INPUT:

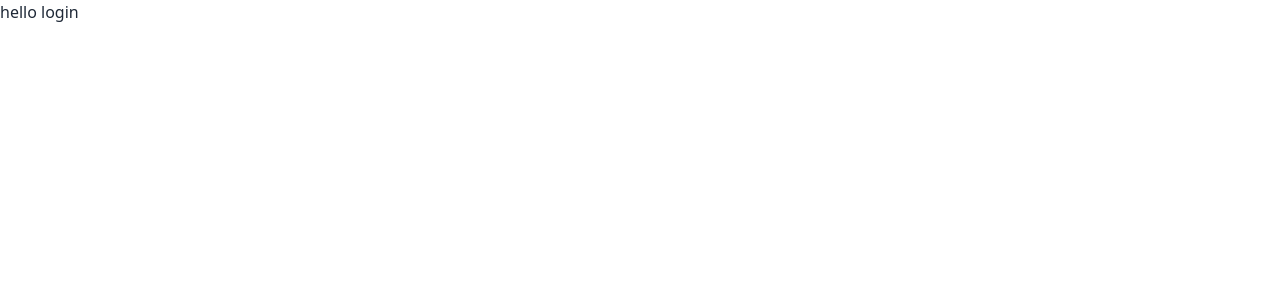
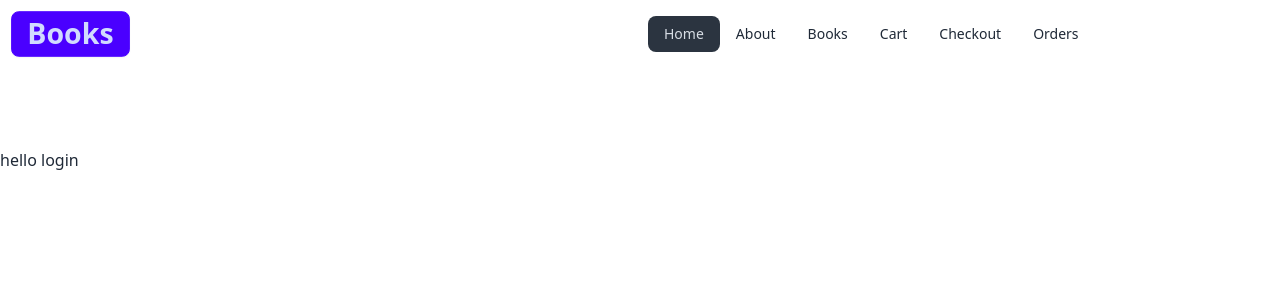
Before and after one commit to nirmalks/bookstore-react, a React (Vite) app: page / in a window 1280 px wide. Shown: the top 300 px of the page. Built offline with nearby package versions, Linux system fonts and the light colour scheme.

Commit message:
Add navlinks

```diff
--- /dev/null
+++ b/src/components/Loading.tsx
@@ -0,0 +1,8 @@
+const Loading = () => {
+  return (
+    <div className="h-screen flex items-center justify-center">
+      <span className="loading loading-ring loading-lg"></span>
+    </div>
+  );
+};
+export default Loading;
--- /dev/null
+++ b/src/components/Navbar.tsx
@@ -0,0 +1,24 @@
+import { NavLink } from 'react-router';
+import NavLinks from './Navlinks';
+
+const Navbar = () => {
+  return (
+    <div className="navbar align-element">
+      <div className="navbar-start">
+        <NavLink
+          to="/"
+          className="hidden lg:flex btn btn-primary text-3xl items-center"
+        >
+          Books
+        </NavLink>
+      </div>
+      <div className="navbar-center hidden lg:flex">
+        <ul className="menu menu-horizontal">
+          <NavLinks></NavLinks>
+        </ul>
+      </div>
+    </div>
+  );
+};
+
+export default Navbar;
--- /dev/null
+++ b/src/components/Navlinks.tsx
@@ -0,0 +1,29 @@
+import { useSelector } from 'react-redux';
+import { NavLink } from 'react-router';
+
+const links = [
+  { id: 1, url: '/', text: 'Home' },
+  { id: 2, url: 'about', text: 'About' },
+  { id: 3, url: 'books', text: 'Books' },
+  { id: 4, url: 'cart', text: 'Cart' },
+  { id: 5, url: 'checkout', text: 'Checkout' },
+  { id: 6, url: 'orders', text: 'Orders' },
+];
+
+const NavLinks = () => {
+  return (
+    <>
+      {links.map((link) => {
+        const { id, url, text } = link;
+        return (
+          <li key={id}>
+            <NavLink className="capitalize" to={url}>
+              {text}
+            </NavLink>
+          </li>
+        );
+      })}
+    </>
+  );
+};
+export default NavLinks;
--- a/src/pages/HomeLayout.tsx
+++ b/src/pages/HomeLayout.tsx
@@ -1,4 +1,21 @@
+import { useNavigation, Outlet } from 'react-router';
+import Navbar from '../components/Navbar';
+import Loading from '../components/Loading';
+
 const HomeLayout: React.FC = () => {
-  return <div>hello login</div>;
+  const navigation = useNavigation();
+  const isPageLoading = navigation.state === 'loading';
+  return (
+    <>
+      <Navbar />
+      {isPageLoading ? (
+        <Loading />
+      ) : (
+        <section className="align-element py-20">
+          <Outlet />
+        </section>
+      )}
+    </>
+  );
 };
 export default HomeLayout;
```
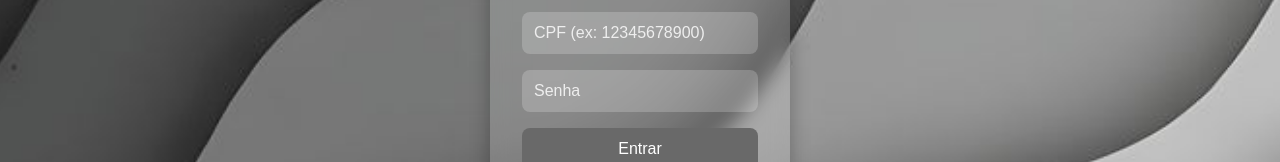
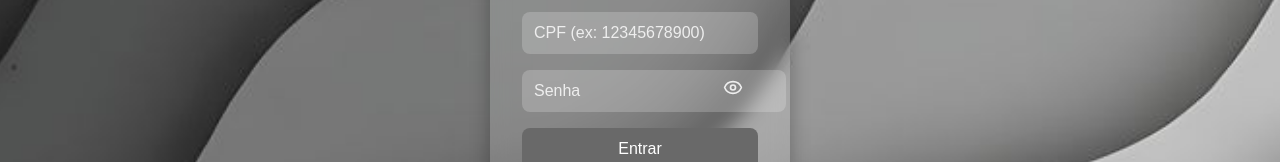
Before and after one commit to brunopaiva1/MDA, a React (Vite) app in the folder agenda/: page / in a window 1280 px wide. Shown: the part 319-481 px from the top of the page. Built offline with nearby package versions, Linux system fonts and the light colour scheme.

Commit message:
<feat>: add see password

```diff
--- a/agenda/src/Login.jsx
+++ b/agenda/src/Login.jsx
@@ -1,10 +1,12 @@
 import React, { useState } from 'react';
 import { useNavigate, Link } from 'react-router-dom';
 import './Login.css';
+import { Eye, EyeOff } from 'lucide-react';
 
 function Login() {
   const [cpf, setCpf] = useState('');
   const [senha, setSenha] = useState('');
+  const [mostrarSenha, setMostrarSenha] = useState(false);
   const navigate = useNavigate();
 
   const handleSubmit = (e) => {
@@ -12,7 +14,7 @@ function Login() {
 
     if (cpf === '12345678900' && senha === '123456') {
       alert('Login bem-sucedido!');
-      navigate('/dashboard')
+      navigate('/dashboard');
     } else {
       alert('CPF ou senha incorretos');
     }
@@ -29,13 +31,20 @@ function Login() {
           onChange={(e) => setCpf(e.target.value)}
           required
         />
+
+        <div className="password-input-container">
           <input
-          type="password"
+            type={mostrarSenha ? 'text' : 'password'}
             placeholder="Senha"
             value={senha}
             onChange={(e) => setSenha(e.target.value)}
             required
           />
+          <div className="password-icon" onClick={() => setMostrarSenha(!mostrarSenha)}>
+            {mostrarSenha ? <EyeOff size={20} /> : <Eye size={20} />}
+          </div>
+        </div>
+
         <button type="submit">Entrar</button>
 
         <Link to="/register" className="register-link">
```
Lines whose indentation alone changed are shown as unchanged.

EXERCISE BRIEF:
Instructions for the listing above: set down every entry exactly and drop any image.

RESPONSE TO THE EXERCISE:
Before and after one commit to nirmalks/bookstore-react, a React (Vite) app: page / in a window 1280 px wide. Shown: the top 300 px of the page. Built offline with nearby package versions, Linux system fonts and the light colour scheme.

Commit message:
Add navlinks

```diff
--- /dev/null
+++ b/src/components/Loading.tsx
@@ -0,0 +1,8 @@
+const Loading = () => {
+  return (
+    <div className="h-screen flex items-center justify-center">
+      <span className="loading loading-ring loading-lg"></span>
+    </div>
+  );
+};
+export default Loading;
--- /dev/null
+++ b/src/components/Navbar.tsx
@@ -0,0 +1,24 @@
+import { NavLink } from 'react-router';
+import NavLinks from './Navlinks';
+
+const Navbar = () => {
+  return (
+    <div className="navbar align-element">
+      <div className="navbar-start">
+        <NavLink
+          to="/"
+          className="hidden lg:flex btn btn-primary text-3xl items-center"
+        >
+          Books
+        </NavLink>
+      </div>
+      <div className="navbar-center hidden lg:flex">
+        <ul className="menu menu-horizontal">
+          <NavLinks></NavLinks>
+        </ul>
+      </div>
+    </div>
+  );
+};
+
+export default Navbar;
--- /dev/null
+++ b/src/components/Navlinks.tsx
@@ -0,0 +1,29 @@
+import { useSelector } from 'react-redux';
+import { NavLink } from 'react-router';
+
+const links = [
+  { id: 1, url: '/', text: 'Home' },
+  { id: 2, url: 'about', text: 'About' },
+  { id: 3, url: 'books', text: 'Books' },
+  { id: 4, url: 'cart', text: 'Cart' },
+  { id: 5, url: 'checkout', text: 'Checkout' },
+  { id: 6, url: 'orders', text: 'Orders' },
+];
+
+const NavLinks = () => {
+  return (
+    <>
+      {links.map((link) => {
+        const { id, url, text } = link;
+        return (
+          <li key={id}>
+            <NavLink className="capitalize" to={url}>
+              {text}
+            </NavLink>
+          </li>
+        );
+      })}
+    </>
+  );
+};
+export default NavLinks;
--- a/src/pages/HomeLayout.tsx
+++ b/src/pages/HomeLayout.tsx
@@ -1,4 +1,21 @@
+import { useNavigation, Outlet } from 'react-router';
+import Navbar from '../components/Navbar';
+import Loading from '../components/Loading';
+
 const HomeLayout: React.FC = () => {
-  return <div>hello login</div>;
+  const navigation = useNavigation();
+  const isPageLoading = navigation.state === 'loading';
+  return (
+    <>
+      <Navbar />
+      {isPageLoading ? (
+        <Loading />
+      ) : (
+        <section className="align-element py-20">
+          <Outlet />
+        </section>
+      )}
+    </>
+  );
 };
 export default HomeLayout;
```
Before and after one commit to brunopaiva1/MDA, a React (Vite) app in the folder agenda/: page / in a window 1280 px wide. Shown: the part 319-481 px from the top of the page. Built offline with nearby package versions, Linux system fonts and the light colour scheme.

Commit message:
<feat>: add see password

```diff
--- a/agenda/src/Login.jsx
+++ b/agenda/src/Login.jsx
@@ -1,10 +1,12 @@
 import React, { useState } from 'react';
 import { useNavigate, Link } from 'react-router-dom';
 import './Login.css';
+import { Eye, EyeOff } from 'lucide-react';
 
 function Login() {
   const [cpf, setCpf] = useState('');
   const [senha, setSenha] = useState('');
+  const [mostrarSenha, setMostrarSenha] = useState(false);
   const navigate = useNavigate();
 
   const handleSubmit = (e) => {
@@ -12,7 +14,7 @@ function Login() {
 
     if (cpf === '12345678900' && senha === '123456') {
       alert('Login bem-sucedido!');
-      navigate('/dashboard')
+      navigate('/dashboard');
     } else {
       alert('CPF ou senha incorretos');
     }
@@ -29,13 +31,20 @@ function Login() {
           onChange={(e) => setCpf(e.target.value)}
           required
         />
+
+        <div className="password-input-container">
           <input
-          type="password"
+            type={mostrarSenha ? 'text' : 'password'}
             placeholder="Senha"
             value={senha}
             onChange={(e) => setSenha(e.target.value)}
             required
           />
+          <div className="password-icon" onClick={() => setMostrarSenha(!mostrarSenha)}>
+            {mostrarSenha ? <EyeOff size={20} /> : <Eye size={20} />}
+          </div>
+        </div>
+
         <button type="submit">Entrar</button>
 
         <Link to="/register" className="register-link">
```
Lines whose indentation alone changed are shown as unchanged.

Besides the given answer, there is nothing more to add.